[Opening Data extracts section]

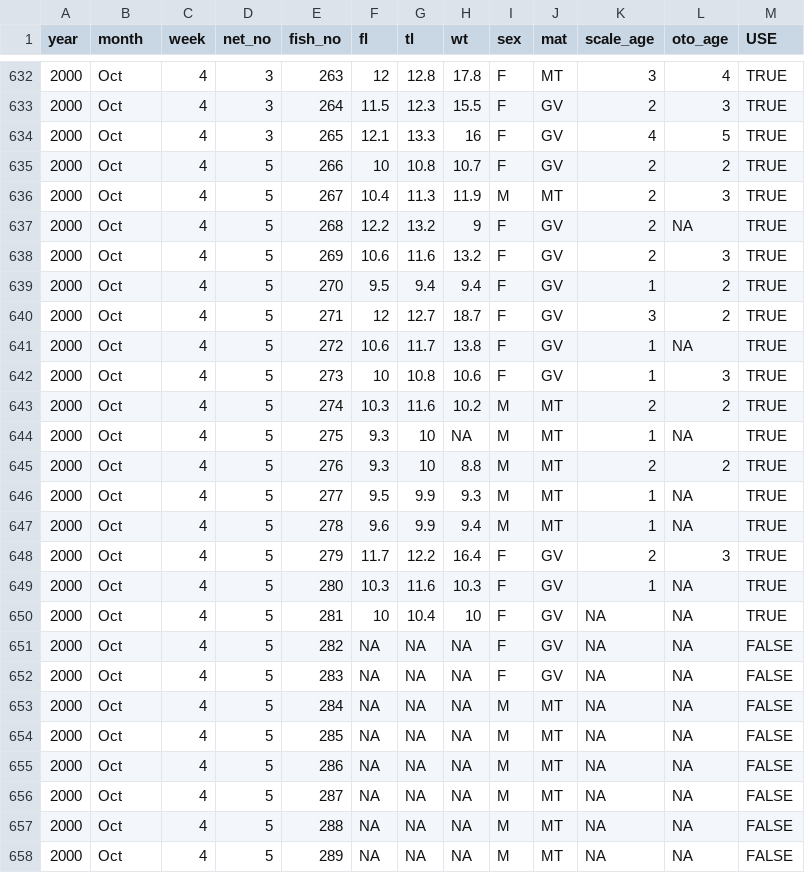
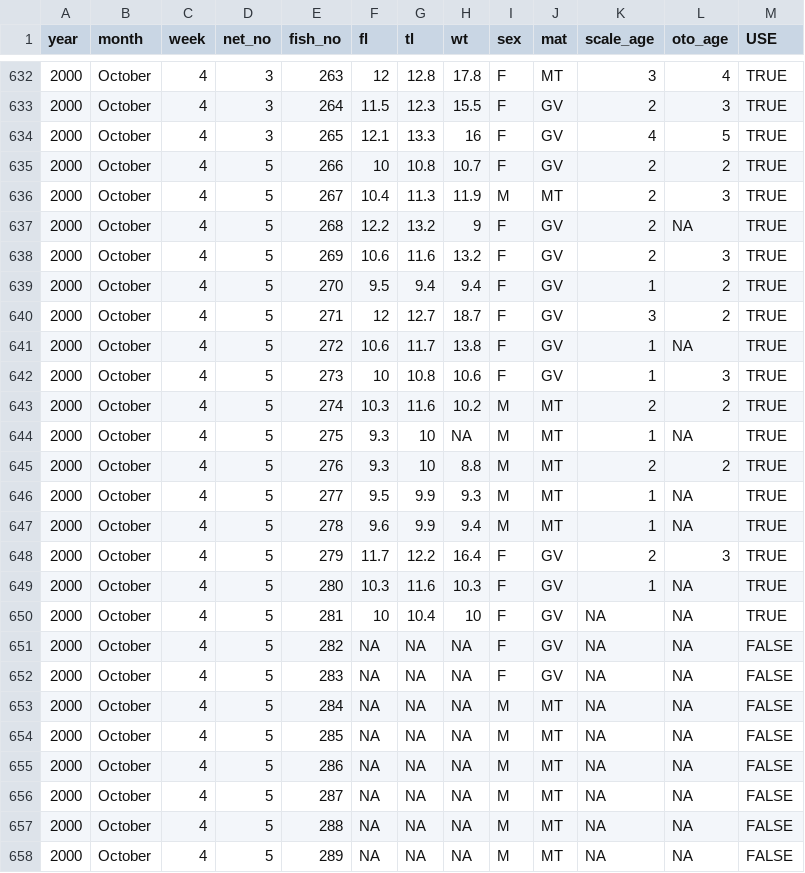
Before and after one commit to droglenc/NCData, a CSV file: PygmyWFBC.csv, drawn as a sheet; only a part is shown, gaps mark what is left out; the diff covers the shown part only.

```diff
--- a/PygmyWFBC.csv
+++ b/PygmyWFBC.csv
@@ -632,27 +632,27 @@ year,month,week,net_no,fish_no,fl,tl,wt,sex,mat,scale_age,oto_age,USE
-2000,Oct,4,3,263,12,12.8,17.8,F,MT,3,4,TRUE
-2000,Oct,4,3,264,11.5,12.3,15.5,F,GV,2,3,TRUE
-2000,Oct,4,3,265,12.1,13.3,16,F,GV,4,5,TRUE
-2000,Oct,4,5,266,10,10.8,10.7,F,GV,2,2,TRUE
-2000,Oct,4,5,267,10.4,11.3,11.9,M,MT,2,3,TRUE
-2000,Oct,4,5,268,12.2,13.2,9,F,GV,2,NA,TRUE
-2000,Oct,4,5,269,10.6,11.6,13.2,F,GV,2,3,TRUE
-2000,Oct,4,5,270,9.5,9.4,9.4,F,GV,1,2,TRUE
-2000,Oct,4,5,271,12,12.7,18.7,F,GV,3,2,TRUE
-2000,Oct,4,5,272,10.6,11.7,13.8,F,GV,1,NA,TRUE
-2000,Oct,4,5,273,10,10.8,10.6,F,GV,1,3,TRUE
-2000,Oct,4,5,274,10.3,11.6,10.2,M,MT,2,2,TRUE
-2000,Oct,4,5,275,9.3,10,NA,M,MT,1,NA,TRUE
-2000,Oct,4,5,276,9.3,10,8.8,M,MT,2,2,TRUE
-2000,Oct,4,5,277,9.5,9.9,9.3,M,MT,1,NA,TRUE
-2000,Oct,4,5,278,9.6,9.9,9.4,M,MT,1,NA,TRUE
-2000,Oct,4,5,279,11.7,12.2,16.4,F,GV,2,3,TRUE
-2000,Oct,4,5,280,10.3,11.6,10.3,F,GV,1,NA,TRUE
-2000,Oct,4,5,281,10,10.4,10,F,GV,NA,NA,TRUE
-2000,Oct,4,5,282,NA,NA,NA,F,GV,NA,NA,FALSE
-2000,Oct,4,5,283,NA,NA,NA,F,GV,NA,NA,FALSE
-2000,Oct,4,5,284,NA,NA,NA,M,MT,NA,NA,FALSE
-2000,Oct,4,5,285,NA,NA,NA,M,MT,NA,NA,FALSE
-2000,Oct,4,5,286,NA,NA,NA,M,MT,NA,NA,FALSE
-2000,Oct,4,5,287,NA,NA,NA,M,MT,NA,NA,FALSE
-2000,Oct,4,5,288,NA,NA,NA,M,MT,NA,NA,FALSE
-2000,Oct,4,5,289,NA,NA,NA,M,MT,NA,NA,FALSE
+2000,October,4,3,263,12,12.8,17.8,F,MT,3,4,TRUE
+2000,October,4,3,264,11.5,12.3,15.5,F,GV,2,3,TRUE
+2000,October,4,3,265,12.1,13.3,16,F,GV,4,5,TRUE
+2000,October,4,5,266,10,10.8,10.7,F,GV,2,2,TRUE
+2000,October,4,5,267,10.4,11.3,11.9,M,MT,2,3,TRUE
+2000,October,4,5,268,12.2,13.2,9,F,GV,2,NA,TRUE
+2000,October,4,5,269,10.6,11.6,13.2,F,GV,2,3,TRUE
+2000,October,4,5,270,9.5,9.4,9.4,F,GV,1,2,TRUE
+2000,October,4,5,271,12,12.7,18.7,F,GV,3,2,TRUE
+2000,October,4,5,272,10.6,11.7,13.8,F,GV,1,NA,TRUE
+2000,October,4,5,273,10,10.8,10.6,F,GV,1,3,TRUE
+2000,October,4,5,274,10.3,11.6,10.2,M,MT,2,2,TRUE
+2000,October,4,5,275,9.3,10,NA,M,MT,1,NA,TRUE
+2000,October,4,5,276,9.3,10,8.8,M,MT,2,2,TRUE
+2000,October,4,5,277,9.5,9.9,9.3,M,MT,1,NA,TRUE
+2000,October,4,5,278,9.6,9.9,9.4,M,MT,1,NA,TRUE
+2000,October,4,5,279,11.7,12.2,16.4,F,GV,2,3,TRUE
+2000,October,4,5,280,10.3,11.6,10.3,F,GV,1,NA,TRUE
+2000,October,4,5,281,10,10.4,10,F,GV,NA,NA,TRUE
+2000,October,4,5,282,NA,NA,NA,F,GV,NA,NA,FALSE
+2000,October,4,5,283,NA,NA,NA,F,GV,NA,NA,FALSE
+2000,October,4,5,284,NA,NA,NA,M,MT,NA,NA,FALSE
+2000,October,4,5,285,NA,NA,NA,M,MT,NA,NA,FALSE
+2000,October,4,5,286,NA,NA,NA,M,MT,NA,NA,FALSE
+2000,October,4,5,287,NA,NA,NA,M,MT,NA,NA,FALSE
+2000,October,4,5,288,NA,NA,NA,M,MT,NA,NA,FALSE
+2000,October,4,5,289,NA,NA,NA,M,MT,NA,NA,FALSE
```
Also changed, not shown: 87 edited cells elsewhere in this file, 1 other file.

[Closing Data extracts section]
[Opening Data extracts section]

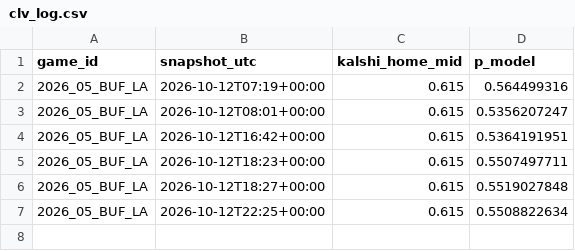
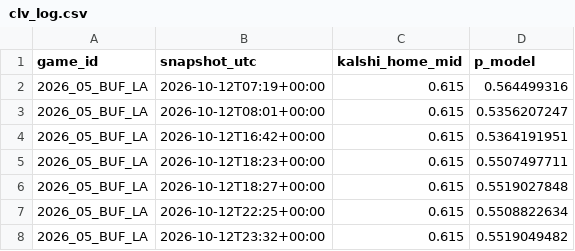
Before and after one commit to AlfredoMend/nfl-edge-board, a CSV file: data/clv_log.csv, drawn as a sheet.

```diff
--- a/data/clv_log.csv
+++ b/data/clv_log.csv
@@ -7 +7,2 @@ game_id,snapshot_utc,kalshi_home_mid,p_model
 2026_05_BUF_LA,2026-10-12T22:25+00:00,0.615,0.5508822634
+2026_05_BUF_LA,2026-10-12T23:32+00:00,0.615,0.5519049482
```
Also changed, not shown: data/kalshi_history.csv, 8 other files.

[Closing Data extracts section]

__Work to be completed__
A complete answer gives every line of the data that includes "PygmyWFBC".

__Expected output__
Before and after one commit to droglenc/NCData, a CSV file: PygmyWFBC.csv, drawn as a sheet; only a part is shown, gaps mark what is left out; the diff covers the shown part only.
--- a/PygmyWFBC.csv
+++ b/PygmyWFBC.csv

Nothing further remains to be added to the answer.